• [Aim of the task]:
Wherever an image appears in the records, exclude it, and reproduce everything else exactly.

• [Materials provided]:
************

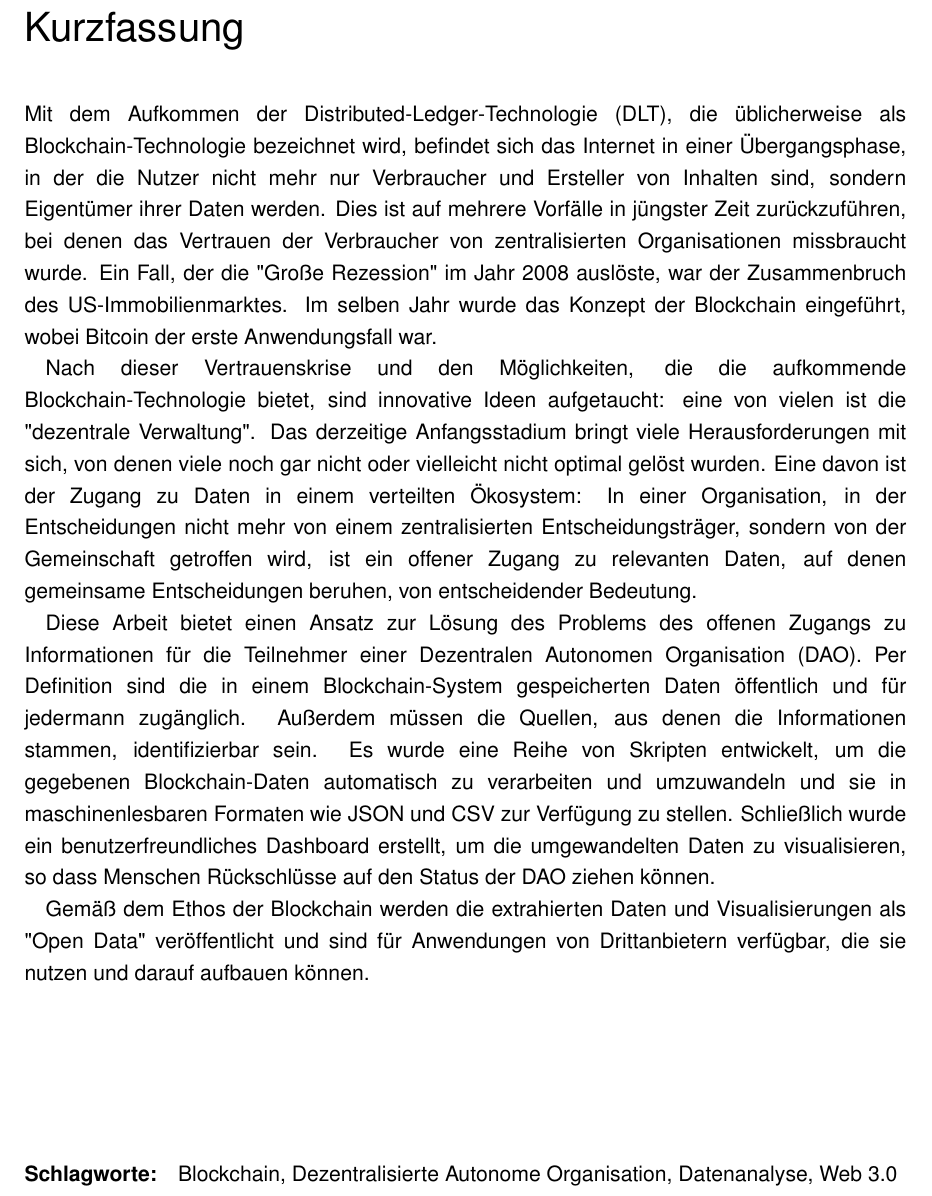
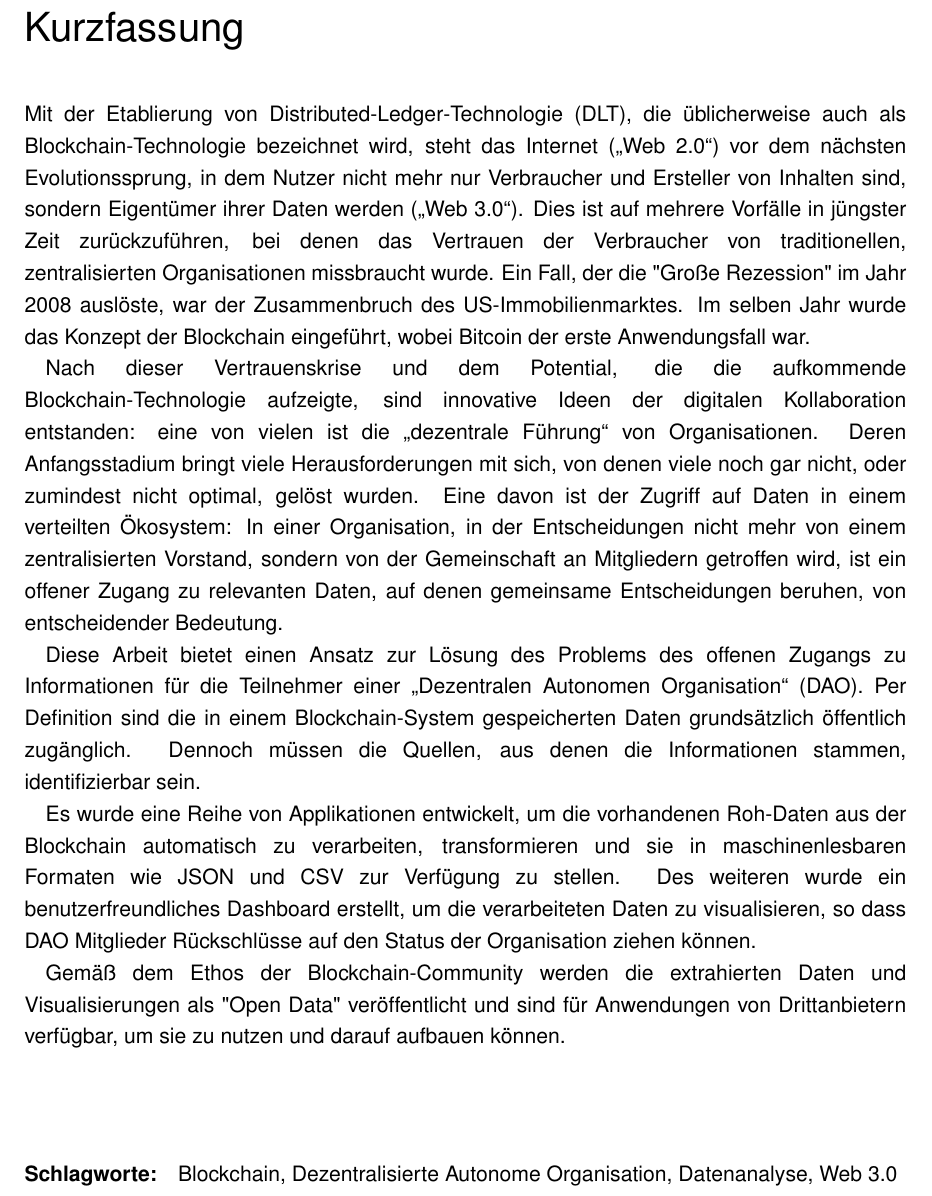
Before and after one commit to ncomerci/Master-Thesis, a LaTeX thesis (BSP_MA_Listings_BibLaTeX.tex): part of page 3 of 89, cut so that both start at the same text. Compiled offline with pdfLaTeX; an older LaTeX class or package is replaced by its successor.

Commit message:
German abstract: Review and corrections

```diff
--- a/BSP_MA_Listings_BibLaTeX.tex
+++ b/BSP_MA_Listings_BibLaTeX.tex
@@ -96,13 +96,15 @@
 %\secondsupervisor[Begutachter]{Titel Vorname Name, Titel}
 %\secondsupervisor[Begutachterinnen]{Titel Vorname Name, Titel}
 \place{Vienna}
-\outline{Mit dem Aufkommen der Distributed-Ledger-Technologie (DLT), die üblicherweise als Blockchain-Technologie bezeichnet wird, befindet sich das Internet in einer Übergangsphase, in der die Nutzer nicht mehr nur Verbraucher und Ersteller von Inhalten sind, sondern Eigentümer ihrer Daten werden. Dies ist auf mehrere Vorfälle in jüngster Zeit zurückzuführen, bei denen das Vertrauen der Verbraucher von zentralisierten Organisationen missbraucht wurde. Ein Fall, der die "Große Rezession" im Jahr 2008 auslöste, war der Zusammenbruch des US-Immobilienmarktes. Im selben Jahr wurde das Konzept der Blockchain eingeführt, wobei Bitcoin der erste Anwendungsfall war.
+\outline{Mit der Etablierung von Distributed-Ledger-Technologie (DLT), die üblicherweise auch als Blockchain-Technologie bezeichnet wird, steht das Internet („Web 2.0“) vor dem nächsten Evolutionssprung, in dem Nutzer nicht mehr nur Verbraucher und Ersteller von Inhalten sind, sondern Eigentümer ihrer Daten werden („Web 3.0“). Dies ist auf mehrere Vorfälle in jüngster Zeit zurückzuführen, bei denen das Vertrauen der Verbraucher von traditionellen, zentralisierten Organisationen missbraucht wurde. Ein Fall, der die "Große Rezession" im Jahr 2008 auslöste, war der Zusammenbruch des US-Immobilienmarktes. Im selben Jahr wurde das Konzept der Blockchain eingeführt, wobei Bitcoin der erste Anwendungsfall war.
 
-Nach dieser Vertrauenskrise und den Möglichkeiten, die die aufkommende Blockchain-Technologie bietet, sind innovative Ideen aufgetaucht: eine von vielen ist die "dezentrale Verwaltung". Das derzeitige Anfangsstadium bringt viele Herausforderungen mit sich, von denen viele noch gar nicht oder vielleicht nicht optimal gelöst wurden. Eine davon ist der Zugang zu Daten in einem verteilten Ökosystem: In einer Organisation, in der Entscheidungen nicht mehr von einem zentralisierten Entscheidungsträger, sondern von der Gemeinschaft getroffen wird, ist ein offener Zugang zu relevanten Daten, auf denen gemeinsame Entscheidungen beruhen, von entscheidender Bedeutung.
+Nach dieser Vertrauenskrise und dem Potential, die die aufkommende Blockchain-Technologie aufzeigte, sind innovative Ideen der digitalen Kollaboration entstanden: eine von vielen ist die „dezentrale Führung“ von Organisationen. Deren Anfangsstadium bringt viele Herausforderungen mit sich, von denen viele noch gar nicht, oder zumindest nicht optimal, gelöst wurden. Eine davon ist der Zugriff auf Daten in einem verteilten Ökosystem: In einer Organisation, in der Entscheidungen nicht mehr von einem zentralisierten Vorstand, sondern von der Gemeinschaft an Mitgliedern getroffen wird, ist ein offener Zugang zu relevanten Daten, auf denen gemeinsame Entscheidungen beruhen, von entscheidender Bedeutung.
 
-Diese Arbeit bietet einen Ansatz zur Lösung des Problems des offenen Zugangs zu Informationen für die Teilnehmer einer Dezentralen Autonomen Organisation (DAO). Per Definition sind die in einem Blockchain-System gespeicherten Daten öffentlich und für jedermann zugänglich. Außerdem müssen die Quellen, aus denen die Informationen stammen, identifizierbar sein. Es wurde eine Reihe von Skripten entwickelt, um die gegebenen Blockchain-Daten automatisch zu verarbeiten und umzuwandeln und sie in maschinenlesbaren Formaten wie JSON und CSV zur Verfügung zu stellen. Schließlich wurde ein benutzerfreundliches Dashboard erstellt, um die umgewandelten Daten zu visualisieren, so dass Menschen Rückschlüsse auf den Status der DAO ziehen können.
+Diese Arbeit bietet einen Ansatz zur Lösung des Problems des offenen Zugangs zu Informationen für die Teilnehmer einer „Dezentralen Autonomen Organisation“ (DAO). Per Definition sind die in einem Blockchain-System gespeicherten Daten grundsätzlich öffentlich zugänglich. Dennoch müssen die Quellen, aus denen die Informationen stammen, identifizierbar sein.
 
-Gemäß dem Ethos der Blockchain werden die extrahierten Daten und Visualisierungen als "Open Data" veröffentlicht und sind für Anwendungen von Drittanbietern verfügbar, die sie nutzen und darauf aufbauen können.}
+Es wurde eine Reihe von Applikationen entwickelt, um die vorhandenen Roh-Daten aus der Blockchain automatisch zu verarbeiten, transformieren und sie in maschinenlesbaren Formaten wie JSON und CSV zur Verfügung zu stellen. Des weiteren wurde ein benutzerfreundliches Dashboard erstellt, um die verarbeiteten Daten zu visualisieren, so dass DAO Mitglieder Rückschlüsse auf den Status der Organisation ziehen können.
+
+Gemäß dem Ethos der Blockchain-Community werden die extrahierten Daten und Visualisierungen als "Open Data" veröffentlicht und sind für Anwendungen von Drittanbietern verfügbar, um sie zu nutzen und darauf aufbauen können.}
 \keywords{Blockchain, Dezentralisierte Autonome Organisation, Datenanalyse, Web 3.0}
 
 \outlineEng{The Internet is going through a transition stage with the rise of distributed ledger technology (DLT), commonly referred to as blockchain technology, where users will no longer be mere consumers and creators of content but will become owners of their data. This is due to multiple incidents in recent times, when consumer trust has been abused by centralized organizations. One case that triggered the "Great Recession" in 2008 was the collapse of the US housing market. In the same year, the concept of blockchain was introduced, with Bitcoin as the first use case.
```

************

• [Completed task]:
Before and after one commit to ncomerci/Master-Thesis, a LaTeX thesis (BSP_MA_Listings_BibLaTeX.tex): part of page 3 of 89, cut so that both start at the same text. Compiled offline with pdfLaTeX; an older LaTeX class or package is replaced by its successor.

Commit message:
German abstract: Review and corrections

```diff
--- a/BSP_MA_Listings_BibLaTeX.tex
+++ b/BSP_MA_Listings_BibLaTeX.tex
@@ -96,13 +96,15 @@
 %\secondsupervisor[Begutachter]{Titel Vorname Name, Titel}
 %\secondsupervisor[Begutachterinnen]{Titel Vorname Name, Titel}
 \place{Vienna}
-\outline{Mit dem Aufkommen der Distributed-Ledger-Technologie (DLT), die üblicherweise als Blockchain-Technologie bezeichnet wird, befindet sich das Internet in einer Übergangsphase, in der die Nutzer nicht mehr nur Verbraucher und Ersteller von Inhalten sind, sondern Eigentümer ihrer Daten werden. Dies ist auf mehrere Vorfälle in jüngster Zeit zurückzuführen, bei denen das Vertrauen der Verbraucher von zentralisierten Organisationen missbraucht wurde. Ein Fall, der die "Große Rezession" im Jahr 2008 auslöste, war der Zusammenbruch des US-Immobilienmarktes. Im selben Jahr wurde das Konzept der Blockchain eingeführt, wobei Bitcoin der erste Anwendungsfall war.
+\outline{Mit der Etablierung von Distributed-Ledger-Technologie (DLT), die üblicherweise auch als Blockchain-Technologie bezeichnet wird, steht das Internet („Web 2.0“) vor dem nächsten Evolutionssprung, in dem Nutzer nicht mehr nur Verbraucher und Ersteller von Inhalten sind, sondern Eigentümer ihrer Daten werden („Web 3.0“). Dies ist auf mehrere Vorfälle in jüngster Zeit zurückzuführen, bei denen das Vertrauen der Verbraucher von traditionellen, zentralisierten Organisationen missbraucht wurde. Ein Fall, der die "Große Rezession" im Jahr 2008 auslöste, war der Zusammenbruch des US-Immobilienmarktes. Im selben Jahr wurde das Konzept der Blockchain eingeführt, wobei Bitcoin der erste Anwendungsfall war.
 
-Nach dieser Vertrauenskrise und den Möglichkeiten, die die aufkommende Blockchain-Technologie bietet, sind innovative Ideen aufgetaucht: eine von vielen ist die "dezentrale Verwaltung". Das derzeitige Anfangsstadium bringt viele Herausforderungen mit sich, von denen viele noch gar nicht oder vielleicht nicht optimal gelöst wurden. Eine davon ist der Zugang zu Daten in einem verteilten Ökosystem: In einer Organisation, in der Entscheidungen nicht mehr von einem zentralisierten Entscheidungsträger, sondern von der Gemeinschaft getroffen wird, ist ein offener Zugang zu relevanten Daten, auf denen gemeinsame Entscheidungen beruhen, von entscheidender Bedeutung.
+Nach dieser Vertrauenskrise und dem Potential, die die aufkommende Blockchain-Technologie aufzeigte, sind innovative Ideen der digitalen Kollaboration entstanden: eine von vielen ist die „dezentrale Führung“ von Organisationen. Deren Anfangsstadium bringt viele Herausforderungen mit sich, von denen viele noch gar nicht, oder zumindest nicht optimal, gelöst wurden. Eine davon ist der Zugriff auf Daten in einem verteilten Ökosystem: In einer Organisation, in der Entscheidungen nicht mehr von einem zentralisierten Vorstand, sondern von der Gemeinschaft an Mitgliedern getroffen wird, ist ein offener Zugang zu relevanten Daten, auf denen gemeinsame Entscheidungen beruhen, von entscheidender Bedeutung.
 
-Diese Arbeit bietet einen Ansatz zur Lösung des Problems des offenen Zugangs zu Informationen für die Teilnehmer einer Dezentralen Autonomen Organisation (DAO). Per Definition sind die in einem Blockchain-System gespeicherten Daten öffentlich und für jedermann zugänglich. Außerdem müssen die Quellen, aus denen die Informationen stammen, identifizierbar sein. Es wurde eine Reihe von Skripten entwickelt, um die gegebenen Blockchain-Daten automatisch zu verarbeiten und umzuwandeln und sie in maschinenlesbaren Formaten wie JSON und CSV zur Verfügung zu stellen. Schließlich wurde ein benutzerfreundliches Dashboard erstellt, um die umgewandelten Daten zu visualisieren, so dass Menschen Rückschlüsse auf den Status der DAO ziehen können.
+Diese Arbeit bietet einen Ansatz zur Lösung des Problems des offenen Zugangs zu Informationen für die Teilnehmer einer „Dezentralen Autonomen Organisation“ (DAO). Per Definition sind die in einem Blockchain-System gespeicherten Daten grundsätzlich öffentlich zugänglich. Dennoch müssen die Quellen, aus denen die Informationen stammen, identifizierbar sein.
 
-Gemäß dem Ethos der Blockchain werden die extrahierten Daten und Visualisierungen als "Open Data" veröffentlicht und sind für Anwendungen von Drittanbietern verfügbar, die sie nutzen und darauf aufbauen können.}
+Es wurde eine Reihe von Applikationen entwickelt, um die vorhandenen Roh-Daten aus der Blockchain automatisch zu verarbeiten, transformieren und sie in maschinenlesbaren Formaten wie JSON und CSV zur Verfügung zu stellen. Des weiteren wurde ein benutzerfreundliches Dashboard erstellt, um die verarbeiteten Daten zu visualisieren, so dass DAO Mitglieder Rückschlüsse auf den Status der Organisation ziehen können.
+
+Gemäß dem Ethos der Blockchain-Community werden die extrahierten Daten und Visualisierungen als "Open Data" veröffentlicht und sind für Anwendungen von Drittanbietern verfügbar, um sie zu nutzen und darauf aufbauen können.}
 \keywords{Blockchain, Dezentralisierte Autonome Organisation, Datenanalyse, Web 3.0}
 
 \outlineEng{The Internet is going through a transition stage with the rise of distributed ledger technology (DLT), commonly referred to as blockchain technology, where users will no longer be mere consumers and creators of content but will become owners of their data. This is due to multiple incidents in recent times, when consumer trust has been abused by centralized organizations. One case that triggered the "Great Recession" in 2008 was the collapse of the US housing market. In the same year, the concept of blockchain was introduced, with Bitcoin as the first use case.
```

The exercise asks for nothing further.